§ **What is required**: Before printing, remove every picture; then print the lines below exactly, from the first line through the line containing "or 'All' products".
○ ○ ○ ○
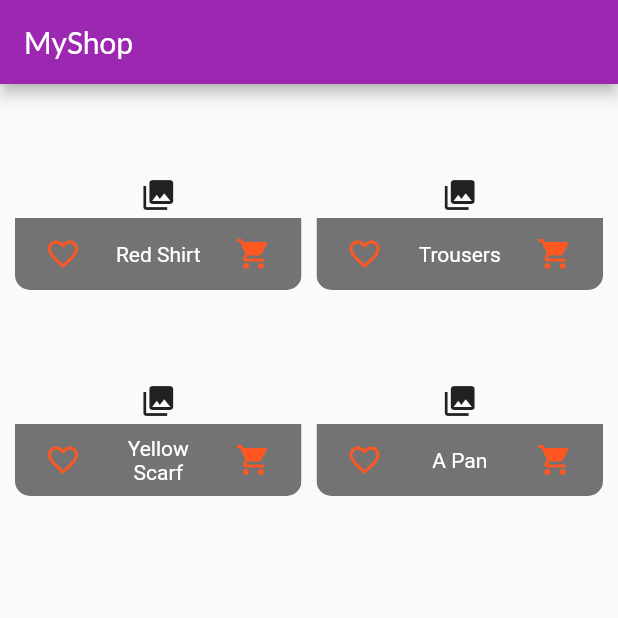
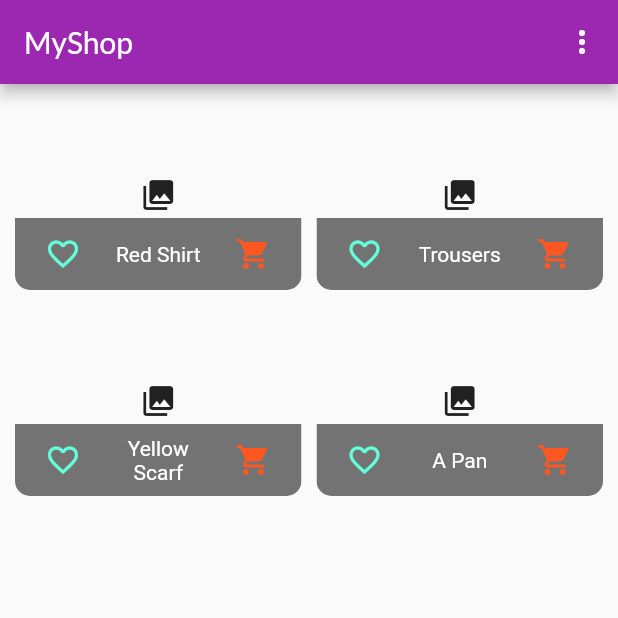
Before and after one commit to MykhailoYarushevskyi/my_shop, a Flutter app: the screen it shows after launch, on a phone screen of 412 x 824 dp, the top half of it. Run offline on Flutter 3.47's test engine with Material 2 defaults, Android fonts, the phone set to English and light mode, and no system bars.

Commit message:
product_item.dart:   added a 'Consumer' listener for 'local state' Product.isFavorites producs_grit.dart:   changed ChangeNotifierProvider() to ChangeNotifierProvider.value() products_overview_screen.dart:   added listener for Products   added app-wide state logic for managing 'favorites' products:   added logic for managing list of Product for show 'Favorites' or 'All' products

```diff
--- a/lib/providers/products.dart
+++ b/lib/providers/products.dart
@@ -37,7 +37,12 @@ class Products with ChangeNotifier {
           'https://upload.wikimedia.org/wikipedia/commons/thumb/1/14/Cast-Iron-Pan.jpg/1024px-Cast-Iron-Pan.jpg',
     ),
   ];
+  bool _showFavoritesOnly = false;
+
   List<Product> get items {
+    if (_showFavoritesOnly) {
+      return _items.where((product) => product.isFavorite == true).toList();
+    }
     return [..._items];
   }
 
@@ -49,4 +54,14 @@ class Products with ChangeNotifier {
     // _items.add(value);
     notifyListeners();
   }
+
+  void showFavoritesOnly() {
+    _showFavoritesOnly = true;
+    notifyListeners();
+  }
+
+  void showAll() {
+    _showFavoritesOnly = false;
+    notifyListeners();
+  }
 }
--- a/lib/screens/products_overview_screen.dart
+++ b/lib/screens/products_overview_screen.dart
@@ -1,14 +1,41 @@
+import 'package:flutter/cupertino.dart';
 import 'package:flutter/material.dart';
+import 'package:provider/provider.dart';
+import '../widgets/products_grid.dart';
+import '../providers/products.dart';
 
-import '../widgets/products_grid.dart';
+enum FilterOptions { Favorits, All }
 
 class ProductsOverviewScreen extends StatelessWidget {
-
   @override
   Widget build(BuildContext context) {
+    final productsContainer = Provider.of<Products>(context, listen: false);
+    print('## ProductsOverviewScreen.build()');
     return Scaffold(
       appBar: AppBar(
         title: Text('MyShop'),
+        actions: <Widget>[
+          PopupMenuButton(
+            onSelected: (FilterOptions selectedValue) {
+              if (selectedValue == FilterOptions.All)
+                productsContainer.showAll();
+              else
+                productsContainer.showFavoritesOnly();
+            },
+            // initialValue: FilterOptions.All,
+            itemBuilder: (_) => [
+              PopupMenuItem(
+                child: Text('Show Only Favorites'),
+                value: FilterOptions.Favorits,
+              ),
+              PopupMenuItem(
+                child: Text('Show all'),
+                value: FilterOptions.All,
+              ),
+            ],
+            icon: Icon(Icons.more_vert),
+          ),
+        ],
       ),
       body: ProductsGrid(),
     );
--- a/lib/widgets/product_item.dart
+++ b/lib/widgets/product_item.dart
@@ -6,7 +6,8 @@ import '../providers/product.dart';
 class ProductItem extends StatelessWidget {
   @override
   Widget build(BuildContext context) {
-    final product = Provider.of<Product>(context);
+    final product = Provider.of<Product>(context, listen: false);
+    print('## product rebuilds');
     return ClipRRect(
       borderRadius: BorderRadius.circular(10),
       child: GridTile(
@@ -34,12 +35,13 @@ class ProductItem extends StatelessWidget {
         ),
         footer: GridTileBar(
           backgroundColor: Colors.black54,
-          leading: IconButton(
-            icon: Icon(product.isFavorite ?
-              Icons.favorite : Icons.favorite_border,
-            ),
-            onPressed: () => {product.toggleFavoriteStatus()},
-            color: Theme.of(context).accentColor
+          leading: Consumer<Product>(
+            builder: (context, product, child) => IconButton(
+                icon: Icon(
+                  product.isFavorite ? Icons.favorite : Icons.favorite_border,
+                ),
+                onPressed: () => {product.toggleFavoriteStatus()},
+                color: Theme.of(context).accentColor),
           ),
           title: Text(
             product.title,
--- a/lib/widgets/products_grid.dart
+++ b/lib/widgets/products_grid.dart
@@ -14,6 +14,7 @@ class ProductsGrid extends StatelessWidget {
     // final productsData = Provider.of<Products>(context);
     final productsData = context.watch<Products>();
     final products = productsData.items;
+    print('## ProductsGrid.build()');
     return GridView.builder(
       padding: EdgeInsets.all(10.0),
       // itemBuilder: (context, index) => ChangeNotifierProvider(
```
○ ○ ○ ○
§ **Completed exercise**:
Before and after one commit to MykhailoYarushevskyi/my_shop, a Flutter app: the screen it shows after launch, on a phone screen of 412 x 824 dp, the top half of it. Run offline on Flutter 3.47's test engine with Material 2 defaults, Android fonts, the phone set to English and light mode, and no system bars.

Commit message:
product_item.dart:   added a 'Consumer' listener for 'local state' Product.isFavorites producs_grit.dart:   changed ChangeNotifierProvider() to ChangeNotifierProvider.value() products_overview_screen.dart:   added listener for Products   added app-wide state logic for managing 'favorites' products:   added logic for managing list of Product for show 'Favorites' or 'All' products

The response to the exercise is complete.